The event will feature a panel of four speakers who will share how their agency or organization supports start-ups and commercialization of IP, including funding sources and services available to faculty and start-ups. Each panelist will provide a brief presentation and respond to a set of questions followed by a Q&A session. Informal networking will take place between 1:00pm and 1:30pm.
Electromagnetically induced transparency and Autler-Townes splitting in superconducting quantum circuits
ψ-epistemic interpretations of quantum theory have a measurement problem
Byoung Ham, Gwangju Institute of Science and Technology
Join us at the Institute for Quantum Computing for a two-week introduction to the theoretical and experimental study of quantum information processing.
During the Undergraduate School on Experimental Quantum Information Processing (USEQIP) will be exposed to lectures and experiments on the following topics and more.
Carbon Based Flexible and Multi-Component Self-Powered Devices
Carbon and its allotropes have been researched intensively for their potential applications in various fields including energy storage/generation, sensor technology, and wearable electronics. Graphene and graphene oxide have especially drawn attention during the last decade due their unique electrical, chemical, and mechanical properties.

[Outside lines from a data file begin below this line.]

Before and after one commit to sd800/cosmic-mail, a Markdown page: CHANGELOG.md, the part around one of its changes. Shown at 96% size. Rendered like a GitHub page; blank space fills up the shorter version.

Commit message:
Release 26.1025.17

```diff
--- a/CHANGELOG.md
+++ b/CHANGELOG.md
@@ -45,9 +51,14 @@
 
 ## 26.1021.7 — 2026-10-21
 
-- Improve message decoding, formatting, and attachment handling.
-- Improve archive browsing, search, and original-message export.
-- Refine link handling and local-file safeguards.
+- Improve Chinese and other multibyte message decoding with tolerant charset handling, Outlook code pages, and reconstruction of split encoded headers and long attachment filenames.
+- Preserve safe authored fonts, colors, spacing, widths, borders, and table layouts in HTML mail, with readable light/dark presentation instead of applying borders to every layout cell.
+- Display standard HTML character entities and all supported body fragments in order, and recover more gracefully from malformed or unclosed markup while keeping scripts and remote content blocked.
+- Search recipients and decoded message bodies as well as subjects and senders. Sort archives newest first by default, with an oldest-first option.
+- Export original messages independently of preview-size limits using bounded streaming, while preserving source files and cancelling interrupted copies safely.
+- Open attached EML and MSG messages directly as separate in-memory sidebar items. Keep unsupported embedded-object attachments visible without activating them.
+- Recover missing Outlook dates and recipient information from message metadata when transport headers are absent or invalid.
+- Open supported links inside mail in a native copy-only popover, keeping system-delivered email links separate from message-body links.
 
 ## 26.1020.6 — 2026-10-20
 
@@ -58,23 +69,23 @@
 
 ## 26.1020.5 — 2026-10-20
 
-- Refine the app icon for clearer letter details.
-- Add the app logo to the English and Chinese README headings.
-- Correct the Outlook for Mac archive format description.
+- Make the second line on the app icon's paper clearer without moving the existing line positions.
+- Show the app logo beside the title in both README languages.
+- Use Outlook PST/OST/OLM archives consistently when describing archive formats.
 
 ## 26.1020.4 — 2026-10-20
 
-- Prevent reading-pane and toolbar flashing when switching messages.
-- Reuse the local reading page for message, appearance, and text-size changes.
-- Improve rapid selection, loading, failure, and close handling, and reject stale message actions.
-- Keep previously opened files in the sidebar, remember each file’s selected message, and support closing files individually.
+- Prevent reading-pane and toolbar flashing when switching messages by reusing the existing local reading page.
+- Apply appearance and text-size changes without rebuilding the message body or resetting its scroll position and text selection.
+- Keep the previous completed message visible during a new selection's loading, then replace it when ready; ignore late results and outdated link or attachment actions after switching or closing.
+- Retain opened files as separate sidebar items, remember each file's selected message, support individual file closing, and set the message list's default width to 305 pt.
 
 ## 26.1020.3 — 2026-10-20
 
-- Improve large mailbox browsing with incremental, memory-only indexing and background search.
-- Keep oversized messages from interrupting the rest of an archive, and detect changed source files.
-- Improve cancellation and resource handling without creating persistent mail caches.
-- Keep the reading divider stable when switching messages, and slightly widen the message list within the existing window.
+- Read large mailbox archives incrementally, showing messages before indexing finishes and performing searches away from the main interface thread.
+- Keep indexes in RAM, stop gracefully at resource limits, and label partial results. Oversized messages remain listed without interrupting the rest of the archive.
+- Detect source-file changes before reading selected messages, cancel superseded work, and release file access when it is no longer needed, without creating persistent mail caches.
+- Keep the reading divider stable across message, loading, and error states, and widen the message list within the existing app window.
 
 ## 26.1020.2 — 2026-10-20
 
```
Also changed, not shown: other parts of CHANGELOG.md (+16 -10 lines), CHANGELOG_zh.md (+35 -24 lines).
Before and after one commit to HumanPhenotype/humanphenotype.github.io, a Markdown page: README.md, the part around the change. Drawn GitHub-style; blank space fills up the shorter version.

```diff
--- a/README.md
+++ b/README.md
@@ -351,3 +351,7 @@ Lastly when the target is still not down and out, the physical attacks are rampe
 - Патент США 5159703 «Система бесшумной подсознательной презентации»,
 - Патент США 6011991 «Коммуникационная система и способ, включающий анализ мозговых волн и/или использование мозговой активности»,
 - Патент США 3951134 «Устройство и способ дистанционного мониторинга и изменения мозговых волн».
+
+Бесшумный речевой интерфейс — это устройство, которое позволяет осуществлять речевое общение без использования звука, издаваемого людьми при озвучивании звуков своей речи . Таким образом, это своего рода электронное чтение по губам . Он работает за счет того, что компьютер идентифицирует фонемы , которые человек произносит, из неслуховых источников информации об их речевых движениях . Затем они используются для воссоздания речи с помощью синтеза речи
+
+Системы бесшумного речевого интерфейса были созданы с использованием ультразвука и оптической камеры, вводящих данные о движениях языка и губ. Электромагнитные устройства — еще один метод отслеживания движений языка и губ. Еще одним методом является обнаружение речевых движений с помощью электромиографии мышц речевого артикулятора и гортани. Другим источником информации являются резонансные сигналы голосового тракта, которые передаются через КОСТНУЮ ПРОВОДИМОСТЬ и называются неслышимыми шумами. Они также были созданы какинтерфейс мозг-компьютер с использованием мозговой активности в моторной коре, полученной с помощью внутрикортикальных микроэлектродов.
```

Sam Harris, IQC/Department of Pure Mathematics
Last time we looked at unitary correlation sets, and obtained an analogue of Tsirelson's problem that is equivalent to the original one. In this talk, we'll see how unitary correlations can be thought of as strategies for a certain class of two-player (extended) non-local games, called quantum XOR games. Moreover, we'll see that Connes' embedding problem is equivalent to determining whether every quantum XOR game has the same winning probability in the commuting model as in the approximate finite-dimensional model.
This presentation will delve into a practical example of a patent procedure associated to a specific quantum technology: quantum random number generator. We will explore the specifics of the technology and its applications, review previously existing approaches and define the inventive step, explore the phrasing of the claims, and revisit the prior patents from the freedom-to-operate point of view.
The University of Sydney
Talk given by visitor Virginia Frey
Optimally band-limited controls for simultaneous multi-axis quantum sensing
What makes someone a good ally? How can you use your privilege to stand up and support others?
Customising nonlinear optical sources for quantum information
Master's Candidate: Jeremy Kelly-Massicotte
Speaker: Thomas K. Hunter and Neil Henderson
A lot of different concepts and possibilities have been discussed. The final session will recap those and put them in perspective, with emphasis on the relevance to a "typical" university start up and the people involved.
This is the final lecture in the CryptoWorks21 Intellectual Property (IP) Management Lunch and Learn Lecture Series. Knowledgeable speakers will give in-depth presentations that build on previous sessions.
Characterizing Single Photon Emission from Quantum Dots in Nanowires
Master's Candidate: Morgan Mastrovich
Academic Writing Workshop #1
Elisabeth van Stam (UW Writing and Communication Center)
Learning to effectively communicate your research is an essential skill necessary for success within academia. Join Elisabeth van Stam (STEM Specialist) as she introduces you to the Writing and Communication Centre (WCC) services and resources that will help you successfully accomplish your research milestones.
“Quantum physics” has taken its position with “rocket science” in pop culture as a shorthand for frighteningly complicated science. Quantum physics has also taken on a sort of magical connotation in fiction, with features like entanglement, superposition, and tunneling, spurring imagination. But where does the science draw the line? How much is joyful speculation, and how much is disregard for reality? And if it’s always seen as either magical or scary, how does that affect the perception of quantum science?